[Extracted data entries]
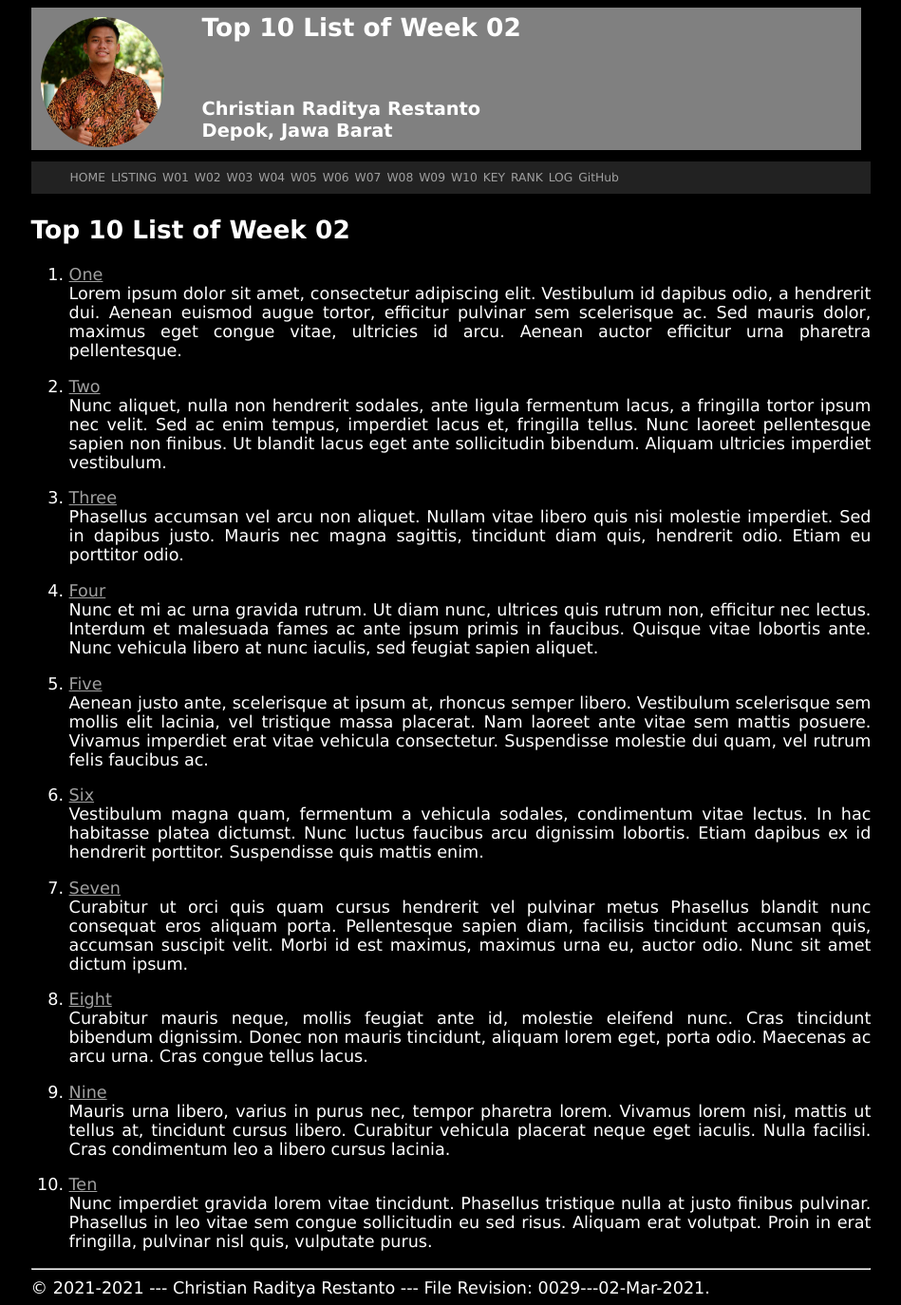
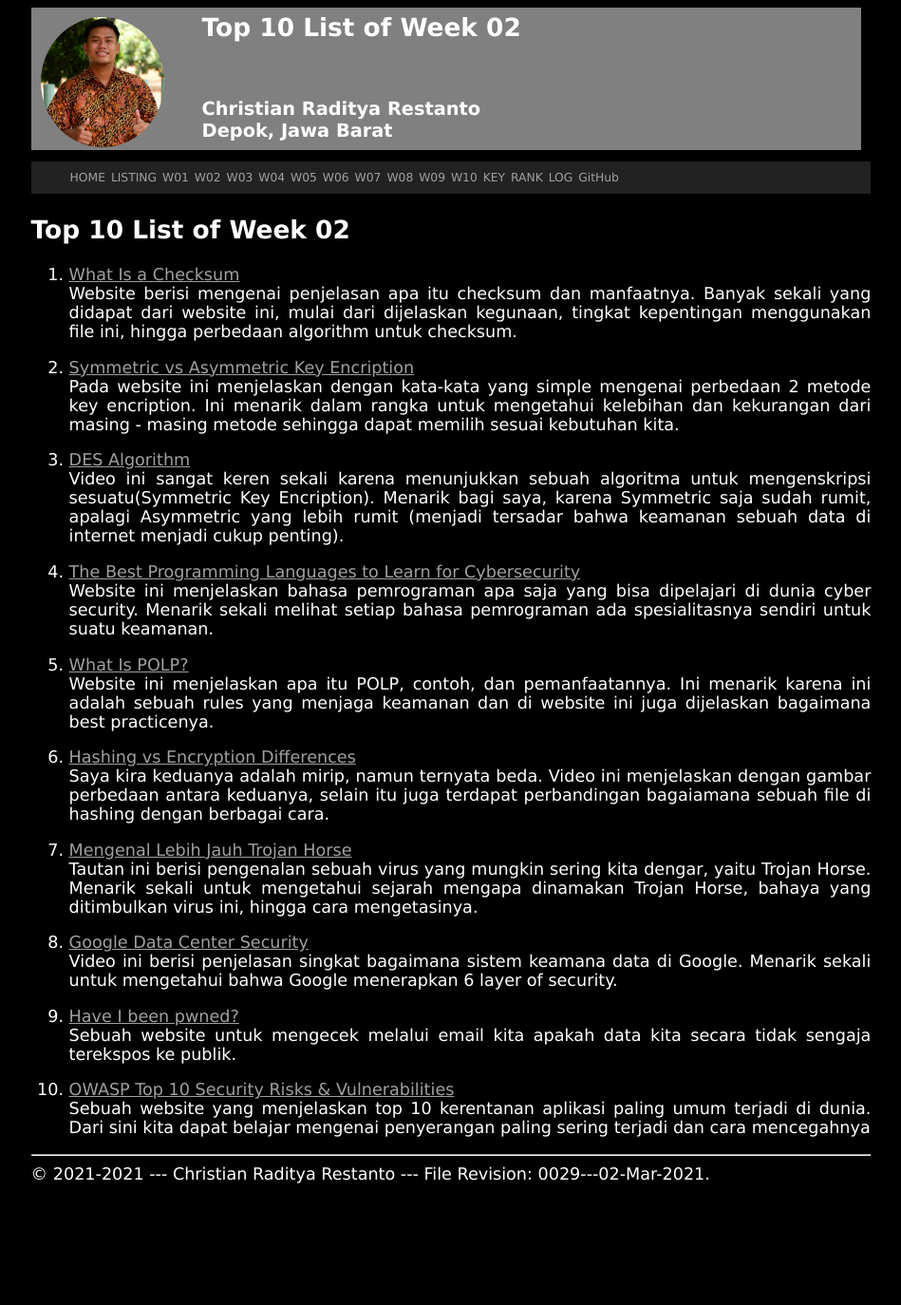
Before and after one commit to radityarestan/os211, a Jekyll site: the page built from w02.md, in a window 1280 px wide. Shown: the whole page at 95% size, without its empty margins (165-1114 px from the left). Built offline with Jekyll 4.4.1, drawn with Linux system fonts in a browser that asks for light colours; our own code applies the rules of GitHub Pages for plain Markdown files; after the commit the page ends 1254 px from its top, so only the background shows below that.

Commit message:
OS211 radityarestan Add Top10ListWeek02

```diff
--- a/w02.md
+++ b/w02.md
@@ -5,72 +5,32 @@ permalink: /W02/
 
 # Top 10 List of Week 02
 
-1. [One](https://en.wikipedia.org/wiki/1)<br>
-Lorem ipsum dolor sit amet, consectetur adipiscing elit.
-Vestibulum id dapibus odio, a hendrerit dui.
-Aenean euismod augue tortor, efficitur pulvinar sem scelerisque ac.
-Sed mauris dolor, maximus eget congue vitae, ultricies id arcu.
-Aenean auctor efficitur urna pharetra pellentesque.
+1. [What Is a Checksum](https://howtogeek.com/363735/what-is-a-checksum-and-why-should-you-care/)<br>
+Website berisi mengenai penjelasan apa itu checksum dan manfaatnya. Banyak sekali yang didapat dari website ini, mulai dari dijelaskan kegunaan, tingkat kepentingan menggunakan file ini, hingga perbedaan algorithm untuk checksum.
 
-2. [Two](https://en.wikipedia.org/wiki/2)<br>
-Nunc aliquet, nulla non hendrerit sodales, ante ligula fermentum lacus, a fringilla tortor ipsum nec velit.
-Sed ac enim tempus, imperdiet lacus et, fringilla tellus.
-Nunc laoreet pellentesque sapien non finibus.
-Ut blandit lacus eget ante sollicitudin bibendum.
-Aliquam ultricies imperdiet vestibulum.
+2. [Symmetric vs Asymmetric Key Encription](https://geeksforgeeks.org/difference-between-symmetric-and-asymmetric-key-encription/)<br>
+Pada website ini menjelaskan dengan kata-kata yang simple mengenai perbedaan 2 metode key encription. Ini menarik dalam rangka untuk mengetahui kelebihan dan kekurangan dari masing - masing metode sehingga dapat memilih sesuai kebutuhan kita.
 
-3. [Three](https://en.wikipedia.org/wiki/3)<br>
-Phasellus accumsan vel arcu non aliquet.
-Nullam vitae libero quis nisi molestie imperdiet.
-Sed in dapibus justo.
-Mauris nec magna sagittis, tincidunt diam quis, hendrerit odio.
-Etiam eu porttitor odio.
+3. [DES Algorithm](https://youtube.com/watch?v=SaZGjQBltBc)<br>
+Video ini sangat keren sekali karena menunjukkan sebuah algoritma untuk mengenskripsi sesuatu(Symmetric Key Encription). Menarik bagi saya, karena Symmetric saja sudah rumit, apalagi Asymmetric yang lebih rumit (menjadi tersadar bahwa keamanan sebuah data di internet menjadi cukup penting).
 
-4. [Four](https://en.wikipedia.org/wiki/4)<br>
-Nunc et mi ac urna gravida rutrum.
-Ut diam nunc, ultrices quis rutrum non, efficitur nec lectus.
-Interdum et malesuada fames ac ante ipsum primis in faucibus.
-Quisque vitae lobortis ante.
-Nunc vehicula libero at nunc iaculis, sed feugiat sapien aliquet.
+4. [The Best Programming Languages to Learn for Cybersecurity](https://springboard.com/blog/best-programming-language-for-cybersecurity/)<br>
+Website ini menjelaskan bahasa pemrograman apa saja yang bisa dipelajari di dunia cyber security. Menarik sekali melihat setiap bahasa pemrograman ada spesialitasnya sendiri untuk suatu keamanan.
 
-5. [Five](https://en.wikipedia.org/wiki/5)<br>
-Aenean justo ante, scelerisque at ipsum at, rhoncus semper libero.
-Vestibulum scelerisque sem mollis elit lacinia, vel tristique massa placerat.
-Nam laoreet ante vitae sem mattis posuere.
-Vivamus imperdiet erat vitae vehicula consectetur.
-Suspendisse molestie dui quam, vel rutrum felis faucibus ac.
+5. [What Is POLP?](https://digitalguardian.com/blog/what-principle-least-privilege-polp-best-practice-information-security-and-compliance)<br>
+Website ini menjelaskan apa itu POLP, contoh, dan pemanfaatannya. Ini menarik karena ini adalah sebuah rules yang menjaga keamanan dan di website ini juga dijelaskan bagaimana best practicenya.
 
-6. [Six](https://en.wikipedia.org/wiki/6)<br>
-Vestibulum magna quam, fermentum a vehicula sodales, condimentum vitae lectus.
-In hac habitasse platea dictumst.
-Nunc luctus faucibus arcu dignissim lobortis.
-Etiam dapibus ex id hendrerit porttitor.
-Suspendisse quis mattis enim.
+6. [Hashing vs Encryption Differences](https://youtube.com/watch?v=GI790E1JMgw)<br>
+Saya kira keduanya adalah mirip, namun ternyata beda. Video ini menjelaskan dengan gambar perbedaan antara keduanya, selain itu juga terdapat perbandingan bagaiamana sebuah file di hashing dengan berbagai cara.
 
-7. [Seven](https://en.wikipedia.org/wiki/7)<br>
-Curabitur ut orci quis quam cursus hendrerit vel pulvinar metus
-Phasellus blandit nunc consequat eros aliquam porta.
-Pellentesque sapien diam, facilisis tincidunt accumsan quis, accumsan suscipit velit.
-Morbi id est maximus, maximus urna eu, auctor odio.
-Nunc sit amet dictum ipsum.
+7. [Mengenal Lebih Jauh Trojan Horse](https://gudangssl.id/apa-itu-trojan-horse-dan-bahayanya/)<br>
+Tautan ini berisi pengenalan sebuah virus yang mungkin sering kita dengar, yaitu Trojan Horse. Menarik sekali untuk mengetahui sejarah mengapa dinamakan Trojan Horse, bahaya yang ditimbulkan virus ini, hingga cara mengetasinya.
 
-8. [Eight](https://en.wikipedia.org/wiki/8)<br>
-Curabitur mauris neque, mollis feugiat ante id, molestie eleifend nunc.
-Cras tincidunt bibendum dignissim.
-Donec non mauris tincidunt, aliquam lorem eget, porta odio.
-Maecenas ac arcu urna.
-Cras congue tellus lacus.
+8. [Google Data Center Security](https://youtube.com/watch?v=kd33UVZhnAA)<br>
+Video ini berisi penjelasan singkat bagaimana sistem keamana data di Google. Menarik sekali untuk mengetahui bahwa Google menerapkan 6 layer of security.
 
-9. [Nine](https://en.wikipedia.org/wiki/9)<br>
-Mauris urna libero, varius in purus nec, tempor pharetra lorem.
-Vivamus lorem nisi, mattis ut tellus at, tincidunt cursus libero.
-Curabitur vehicula placerat neque eget iaculis.
-Nulla facilisi.
-Cras condimentum leo a libero cursus lacinia.
+9. [Have I been pwned?](https://haveibeenpwned.com)<br>
+Sebuah website untuk mengecek melalui email kita apakah data kita secara tidak sengaja terekspos ke publik.
 
-10. [Ten](https://en.wikipedia.org/wiki/10)<br>
-Nunc imperdiet gravida lorem vitae tincidunt.
-Phasellus tristique nulla at justo finibus pulvinar.
-Phasellus in leo vitae sem congue sollicitudin eu sed risus.
-Aliquam erat volutpat.
-Proin in erat fringilla, pulvinar nisl quis, vulputate purus.
+10. [OWASP Top 10 Security Risks & Vulnerabilities](https://sucuri.net/guides/owasp-top-10-security-vulnerabilities-2020/)<br>
+Sebuah website yang menjelaskan top 10 kerentanan aplikasi paling umum terjadi di dunia. Dari sini kita dapat belajar mengenai penyerangan paling sering terjadi dan cara mencegahnya
```
Also changed, not shown: TXT/mylog.txt (+11 -5 lines), 2 other files.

§ YOUR OBJECTIVE:
Copy the lines that hold the word "libero". Take them from the records above.

§ WRITTEN RESPONSE:
-Nullam vitae libero quis nisi molestie imperdiet.
-Nunc vehicula libero at nunc iaculis, sed feugiat sapien aliquet.
-Aenean justo ante, scelerisque at ipsum at, rhoncus semper libero.
-Mauris urna libero, varius in purus nec, tempor pharetra lorem.
-Vivamus lorem nisi, mattis ut tellus at, tincidunt cursus libero.
-Cras condimentum leo a libero cursus lacinia.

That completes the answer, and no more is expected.